I take any opportunity to have these conversations with my peers and I'm always searching for new information. It was in this spirit that I was picking Alex Snyder's brain over a dinner last college season. Aside from having elevated herself during this year's natties finals into Club Women's current GPiG, she's one of only two players who have been coached on Fury by Matty Tsang for the entirety of their 7-year dynasty. And because I am so in awe of Matty, I wanted to know: what does he say in a huddle? How does he get Fury to make adjustments? I kept peppering her with questions, demanding specificity, but she couldn't answer me. Not that she wouldn't, but she couldn't. I began to see her annoyance at my incessant curiosity starting to rise because she could not tell me what Matty says, and more importantly, how he says it.
Exasperated and ready to drop the issue, I finally asked, "well, what are you doing in huddles while he's talking that you can't remember his words?" Her answer, its logic and effectiveness so obvious, blew me away in its simplicity. During huddles, with Matty addressing the team, she's playing Ultimate. Not for real, mind you, but in her head. She sees herself playing as she has been all game. And her brain, as it takes in Matty's message, adjusts the video it plays. If they're taking shots from the break side next half, then she sees herself creating space and cuts on that side. She notices where the cutters are attacking downfield, notes where she's looking. She throws those shots. If the adjustment is on the mark to force the arounds, then suddenly her woman has the disc, and Alex pays attention to her feet as the thrower pivots. She contests the I/O aggressively. She shuffles to push arounds for loss of yards. She does all this as Matty's words travel around the huddle and so his phrasing, his words, evaporate away, and a clear vision of how to play going forward remains as the sole precipitate.
What happens then is that when play resumes, she's already been playing under Matty's new rules and priorities. She's game-time before it's actually game time. And the results, for anyone who watched Fury last month, speak for themselves. The power of visualization cannot be overstated, but it only unlocks its full benefits for those willing to commit wholly and play make believe.

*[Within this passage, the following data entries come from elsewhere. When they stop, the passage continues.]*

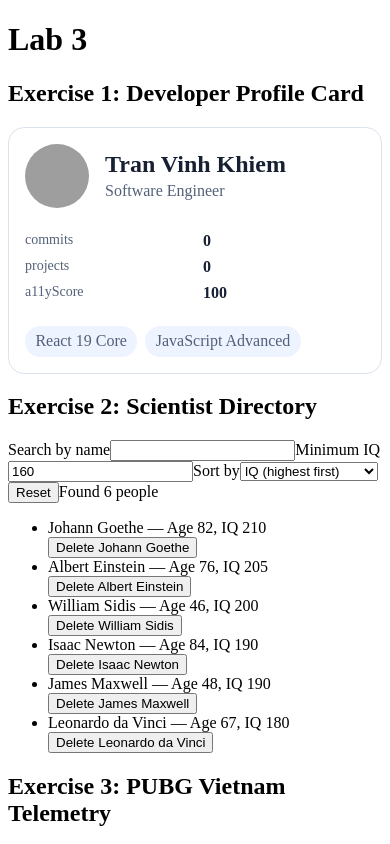
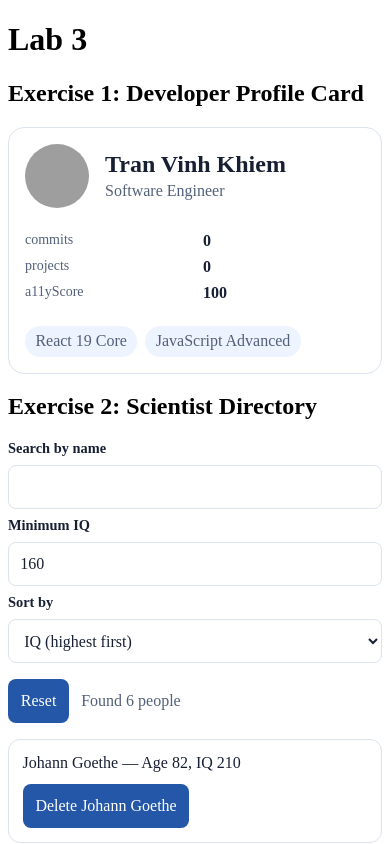
Before and after one commit to shinjo124/WebLab3-production-react19, a React (Vite) app: page / in a window 390 px wide. Shown: the top 844 px of the page. Built offline with nearby package versions, Linux system fonts and the light colour scheme; grey boxes are pictures that could not be loaded.

Commit message:
feat(ex2): add accessible status and mobile layout

```diff
--- a/src/components/ScientistDirectory.jsx
+++ b/src/components/ScientistDirectory.jsx
@@ -1,4 +1,5 @@
 import { useId, useState } from 'react';
+import styles from './ScientistDirectory.module.css';
 
 export const SMART_PEOPLE = [
   { id: 'sp-1', name: 'Johann Goethe', age: 82, iq: 210 },
@@ -32,8 +33,8 @@ export function ScientistDirectory() {
   };
 
   return (
-    <section aria-label="Pioneer Directory">
-      <form role="search" onSubmit={(event) => event.preventDefault()}>
+    <section className={styles.directory} aria-label="Pioneer Directory">
+      <form className={styles.form} role="search" onSubmit={(event) => event.preventDefault()}>
         <label htmlFor={searchId}>Search by name</label>
         <input
           id={searchId}
@@ -60,13 +61,15 @@ export function ScientistDirectory() {
         </select>
       </form>
 
-      <button type="button" onClick={() => setPeople(SMART_PEOPLE)}>Reset</button>
-      <output role="status" aria-live="polite">Found {visiblePeople.length} people</output>
-      <ul>
+      <div className={styles.actions}>
+        <button className={styles.button} type="button" onClick={() => setPeople(SMART_PEOPLE)}>Reset</button>
+      <output className={styles.count} role="status" aria-live="polite">Found {visiblePeople.length} people</output>
+      </div>
+      <ul className={styles.list}>
         {visiblePeople.map((person) => (
-          <li key={person.id}>
+          <li className={styles.person} key={person.id}>
             {person.name} — Age {person.age}, IQ {person.iq}{' '}
-            <button type="button" onClick={() => handleDelete(person.id)}>
+            <button className={styles.button} type="button" onClick={() => handleDelete(person.id)}>
               Delete {person.name}
             </button>
           </li>
--- /dev/null
+++ b/src/components/ScientistDirectory.module.css
@@ -0,0 +1,93 @@
+.directory {
+  --directory-border: #dbe3ee;
+  --directory-text: #172033;
+  --directory-muted: #526078;
+  --directory-accent: #2457a7;
+
+  box-sizing: border-box;
+  width: 100%;
+  min-width: 0;
+  color: var(--directory-text);
+}
+
+.form {
+  display: grid;
+  grid-template-columns: minmax(0, 1fr);
+  gap: 0.5rem;
+  min-width: 0;
+}
+
+.form label {
+  font-size: 0.9rem;
+  font-weight: 600;
+}
+
+.form input,
+.form select {
+  box-sizing: border-box;
+  width: 100%;
+  min-width: 0;
+  min-height: 2.75rem;
+  padding: 0.55rem 0.7rem;
+  color: inherit;
+  background: #fff;
+  border: 1px solid var(--directory-border);
+  border-radius: 0.5rem;
+  font: inherit;
+}
+
+.actions {
+  display: flex;
+  flex-wrap: wrap;
+  gap: 0.75rem;
+  align-items: center;
+  margin-block: 1rem;
+}
+
+.button {
+  min-height: 2.75rem;
+  padding: 0.55rem 0.8rem;
+  color: #fff;
+  background: var(--directory-accent);
+  border: 0;
+  border-radius: 0.5rem;
+  font: inherit;
+  cursor: pointer;
+}
+
+.count {
+  color: var(--directory-muted);
+}
+
+.list {
+  display: grid;
+  grid-template-columns: repeat(auto-fit, minmax(min(100%, 16rem), 1fr));
+  gap: 0.75rem;
+  margin: 0;
+  padding: 0;
+  list-style: none;
+}
+
+.person {
+  display: flex;
+  flex-wrap: wrap;
+  justify-content: space-between;
+  align-items: center;
+  gap: 0.75rem;
+  min-width: 0;
+  padding: 0.85rem;
+  border: 1px solid var(--directory-border);
+  border-radius: 0.75rem;
+  overflow-wrap: anywhere;
+}
+
+.person button {
+  max-width: 100%;
+}
+
+@media (min-width: 40rem) {
+  .form {
+    grid-template-columns: repeat(2, minmax(0, 1fr));
+    align-items: end;
+  }
+}
```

Even the phrase leaves clues as to what is required: suspend your doubt, release your expectations about your current reality, and make yourself believe in a new reality. And when circumstances change and it's time to make adjustments, you will already know what it feels like to live by your new rules.
p.s. I'm going to expound a bit on the coaching certification/collaboration and my dream scenario in a later post. But for any captains, coaches or players reading, if you've got questions, I'd like to read them, and I'll answer them to the best of my ability here on this blog.